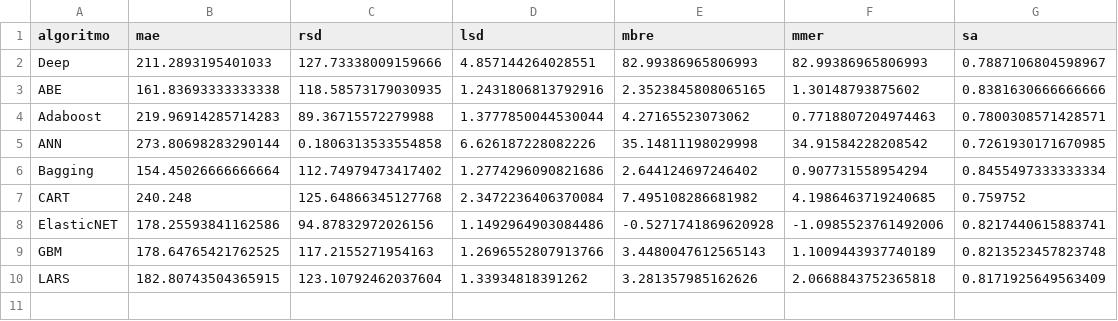
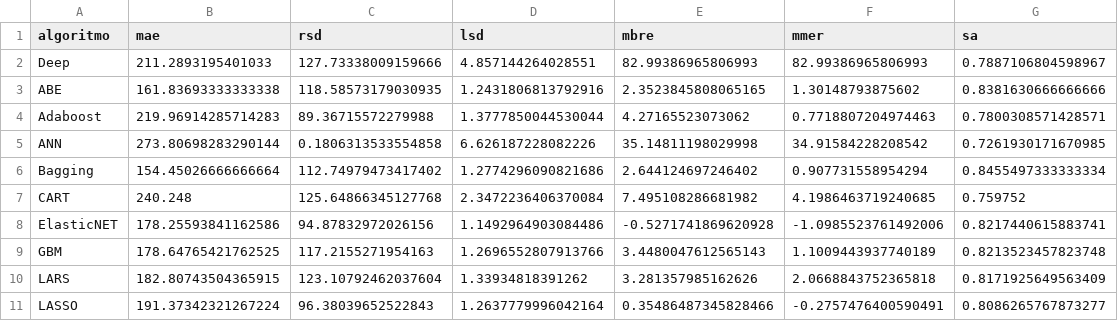
Before and after one commit to albertofernandezs/machine-learning, a CSV file: actualizacion/Kemerer.csv, drawn as a sheet.

Commit message:
Implementacion de algoritmos

```diff
--- a/actualizacion/Kemerer.csv
+++ b/actualizacion/Kemerer.csv
@@ -10 +10,2 @@ GBM,178.64765421762525,117.2155271954163,1.2696552807913766,3.4480047612565143,1
 LARS,182.80743504365915,123.10792462037604,1.33934818391262,3.281357985162626,2.0668843752365818,0.8171925649563409
+LASSO,191.37342321267224,96.38039652522843,1.2637779996042164,0.35486487345828466,-0.2757476400590491,0.8086265767873277
```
..........
EXERCISE DETAILS — The material above is to be output exactly, with each picture left out.

REPLY TO THE EXERCISE —
Before and after one commit to albertofernandezs/machine-learning, a CSV file: actualizacion/Kemerer.csv, drawn as a sheet.

Commit message:
Implementacion de algoritmos

```diff
--- a/actualizacion/Kemerer.csv
+++ b/actualizacion/Kemerer.csv
@@ -10 +10,2 @@ GBM,178.64765421762525,117.2155271954163,1.2696552807913766,3.4480047612565143,1
 LARS,182.80743504365915,123.10792462037604,1.33934818391262,3.281357985162626,2.0668843752365818,0.8171925649563409
+LASSO,191.37342321267224,96.38039652522843,1.2637779996042164,0.35486487345828466,-0.2757476400590491,0.8086265767873277
```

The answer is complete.